* [ACTION ITEM]
Line by line, please look for the word "submit" in the following records, then copy each line you find it in.

* [DATA EXCERPTS]
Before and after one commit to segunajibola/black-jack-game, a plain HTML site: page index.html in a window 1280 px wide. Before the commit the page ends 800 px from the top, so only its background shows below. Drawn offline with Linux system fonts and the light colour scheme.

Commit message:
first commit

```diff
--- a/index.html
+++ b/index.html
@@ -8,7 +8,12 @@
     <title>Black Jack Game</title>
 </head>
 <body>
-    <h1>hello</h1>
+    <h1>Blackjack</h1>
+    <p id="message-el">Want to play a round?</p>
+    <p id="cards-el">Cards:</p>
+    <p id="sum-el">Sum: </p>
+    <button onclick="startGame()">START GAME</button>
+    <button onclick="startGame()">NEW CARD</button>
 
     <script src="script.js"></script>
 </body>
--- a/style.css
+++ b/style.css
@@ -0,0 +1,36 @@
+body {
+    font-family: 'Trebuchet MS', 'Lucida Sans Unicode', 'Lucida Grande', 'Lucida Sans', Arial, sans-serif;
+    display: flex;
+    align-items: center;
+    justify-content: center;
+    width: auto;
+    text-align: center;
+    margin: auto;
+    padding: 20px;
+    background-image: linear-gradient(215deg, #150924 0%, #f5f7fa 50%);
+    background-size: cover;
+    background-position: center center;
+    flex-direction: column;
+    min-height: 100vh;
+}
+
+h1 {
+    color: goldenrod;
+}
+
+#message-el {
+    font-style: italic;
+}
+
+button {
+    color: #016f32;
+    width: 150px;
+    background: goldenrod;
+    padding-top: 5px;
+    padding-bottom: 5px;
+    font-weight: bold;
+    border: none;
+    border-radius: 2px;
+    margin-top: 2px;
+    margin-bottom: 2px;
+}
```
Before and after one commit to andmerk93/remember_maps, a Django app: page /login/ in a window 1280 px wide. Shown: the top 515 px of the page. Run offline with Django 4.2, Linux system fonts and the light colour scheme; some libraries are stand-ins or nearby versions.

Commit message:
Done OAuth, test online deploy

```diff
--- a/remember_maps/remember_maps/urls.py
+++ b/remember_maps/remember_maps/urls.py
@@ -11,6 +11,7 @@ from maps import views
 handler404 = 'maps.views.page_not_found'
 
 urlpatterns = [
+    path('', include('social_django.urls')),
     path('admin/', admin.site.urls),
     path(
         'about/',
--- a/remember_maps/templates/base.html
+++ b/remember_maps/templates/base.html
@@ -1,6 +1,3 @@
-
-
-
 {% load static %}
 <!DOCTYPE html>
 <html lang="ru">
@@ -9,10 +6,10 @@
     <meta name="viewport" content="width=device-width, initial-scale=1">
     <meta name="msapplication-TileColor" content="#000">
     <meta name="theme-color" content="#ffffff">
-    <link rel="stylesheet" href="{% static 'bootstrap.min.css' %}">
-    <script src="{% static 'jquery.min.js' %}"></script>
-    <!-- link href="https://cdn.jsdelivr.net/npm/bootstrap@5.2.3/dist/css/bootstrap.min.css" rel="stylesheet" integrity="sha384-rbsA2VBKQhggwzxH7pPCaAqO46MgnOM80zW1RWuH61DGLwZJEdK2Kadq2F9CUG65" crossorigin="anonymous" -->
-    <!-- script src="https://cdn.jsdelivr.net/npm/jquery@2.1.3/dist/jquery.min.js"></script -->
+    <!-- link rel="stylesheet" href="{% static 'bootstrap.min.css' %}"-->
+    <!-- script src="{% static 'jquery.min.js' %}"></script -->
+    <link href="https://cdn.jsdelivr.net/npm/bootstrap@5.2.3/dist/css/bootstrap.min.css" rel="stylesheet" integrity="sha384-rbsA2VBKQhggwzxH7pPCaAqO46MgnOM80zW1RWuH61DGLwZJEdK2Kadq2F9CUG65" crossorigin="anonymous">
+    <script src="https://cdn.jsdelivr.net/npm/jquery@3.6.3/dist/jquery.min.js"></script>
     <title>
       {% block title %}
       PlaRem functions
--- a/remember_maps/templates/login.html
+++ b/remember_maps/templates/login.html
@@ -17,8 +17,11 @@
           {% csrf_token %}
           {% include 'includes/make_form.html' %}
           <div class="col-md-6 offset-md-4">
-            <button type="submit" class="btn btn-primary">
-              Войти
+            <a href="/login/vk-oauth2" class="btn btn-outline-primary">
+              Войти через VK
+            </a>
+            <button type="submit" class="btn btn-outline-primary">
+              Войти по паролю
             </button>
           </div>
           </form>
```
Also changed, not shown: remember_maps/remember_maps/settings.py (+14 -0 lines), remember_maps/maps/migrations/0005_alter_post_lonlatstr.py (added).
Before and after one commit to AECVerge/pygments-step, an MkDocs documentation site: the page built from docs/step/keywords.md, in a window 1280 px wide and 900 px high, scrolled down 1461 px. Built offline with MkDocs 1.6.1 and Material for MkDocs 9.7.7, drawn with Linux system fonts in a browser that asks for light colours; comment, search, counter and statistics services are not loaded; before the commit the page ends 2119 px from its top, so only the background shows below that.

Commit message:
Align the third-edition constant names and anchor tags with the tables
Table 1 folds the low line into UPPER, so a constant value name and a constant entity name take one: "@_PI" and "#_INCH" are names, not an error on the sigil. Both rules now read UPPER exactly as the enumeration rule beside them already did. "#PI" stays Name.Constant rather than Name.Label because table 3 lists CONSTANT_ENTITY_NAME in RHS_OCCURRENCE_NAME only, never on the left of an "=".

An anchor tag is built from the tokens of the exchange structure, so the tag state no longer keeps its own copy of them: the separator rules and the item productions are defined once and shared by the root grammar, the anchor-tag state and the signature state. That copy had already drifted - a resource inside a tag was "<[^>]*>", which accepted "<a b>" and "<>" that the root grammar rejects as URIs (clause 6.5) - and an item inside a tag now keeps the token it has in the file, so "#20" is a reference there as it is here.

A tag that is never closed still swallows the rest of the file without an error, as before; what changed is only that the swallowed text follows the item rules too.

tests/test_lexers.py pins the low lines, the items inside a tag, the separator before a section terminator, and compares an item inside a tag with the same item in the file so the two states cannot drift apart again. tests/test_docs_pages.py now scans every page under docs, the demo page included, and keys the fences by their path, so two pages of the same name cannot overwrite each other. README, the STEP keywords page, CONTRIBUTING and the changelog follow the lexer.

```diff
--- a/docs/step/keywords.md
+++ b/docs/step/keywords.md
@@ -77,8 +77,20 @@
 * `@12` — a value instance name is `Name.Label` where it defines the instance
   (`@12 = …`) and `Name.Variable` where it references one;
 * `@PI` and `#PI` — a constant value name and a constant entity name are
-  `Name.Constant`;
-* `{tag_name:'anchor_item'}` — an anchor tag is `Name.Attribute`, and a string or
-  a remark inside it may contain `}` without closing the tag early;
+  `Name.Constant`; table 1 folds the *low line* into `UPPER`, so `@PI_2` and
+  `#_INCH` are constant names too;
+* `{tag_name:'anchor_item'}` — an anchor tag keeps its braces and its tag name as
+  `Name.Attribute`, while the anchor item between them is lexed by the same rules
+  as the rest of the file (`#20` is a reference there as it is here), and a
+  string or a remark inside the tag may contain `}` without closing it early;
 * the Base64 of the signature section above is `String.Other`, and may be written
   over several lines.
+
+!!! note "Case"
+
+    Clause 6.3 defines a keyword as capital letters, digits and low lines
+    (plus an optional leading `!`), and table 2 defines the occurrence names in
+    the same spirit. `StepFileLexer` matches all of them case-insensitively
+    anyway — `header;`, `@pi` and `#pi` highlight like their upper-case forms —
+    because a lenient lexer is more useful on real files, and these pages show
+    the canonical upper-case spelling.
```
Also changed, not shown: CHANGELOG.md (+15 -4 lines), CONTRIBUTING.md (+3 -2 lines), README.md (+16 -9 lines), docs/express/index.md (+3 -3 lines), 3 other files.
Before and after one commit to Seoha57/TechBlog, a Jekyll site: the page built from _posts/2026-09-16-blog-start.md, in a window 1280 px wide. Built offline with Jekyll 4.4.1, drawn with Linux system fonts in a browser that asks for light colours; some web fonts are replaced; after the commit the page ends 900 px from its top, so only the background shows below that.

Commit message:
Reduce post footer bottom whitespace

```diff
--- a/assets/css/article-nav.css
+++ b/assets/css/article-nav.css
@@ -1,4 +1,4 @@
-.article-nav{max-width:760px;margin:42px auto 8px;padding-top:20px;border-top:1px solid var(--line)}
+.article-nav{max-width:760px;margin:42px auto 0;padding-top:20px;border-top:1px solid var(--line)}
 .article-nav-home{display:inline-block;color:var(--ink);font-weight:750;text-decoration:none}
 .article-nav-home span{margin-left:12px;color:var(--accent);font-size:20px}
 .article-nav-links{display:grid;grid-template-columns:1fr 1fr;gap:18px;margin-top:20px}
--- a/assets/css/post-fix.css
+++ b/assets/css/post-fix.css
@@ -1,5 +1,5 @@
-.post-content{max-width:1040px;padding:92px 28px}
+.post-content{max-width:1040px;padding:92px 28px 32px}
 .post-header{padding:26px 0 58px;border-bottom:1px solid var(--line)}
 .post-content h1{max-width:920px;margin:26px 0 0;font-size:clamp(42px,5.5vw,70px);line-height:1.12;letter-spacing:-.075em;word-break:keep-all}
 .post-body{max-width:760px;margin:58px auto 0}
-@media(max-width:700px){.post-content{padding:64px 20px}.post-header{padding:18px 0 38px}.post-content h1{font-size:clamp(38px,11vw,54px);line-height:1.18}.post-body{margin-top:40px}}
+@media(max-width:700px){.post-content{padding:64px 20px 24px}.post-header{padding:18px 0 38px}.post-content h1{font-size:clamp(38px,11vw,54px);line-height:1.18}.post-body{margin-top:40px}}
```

* [RESULT OF THE EXERCISE]
-            <button type="submit" class="btn btn-primary">
+            <button type="submit" class="btn btn-outline-primary">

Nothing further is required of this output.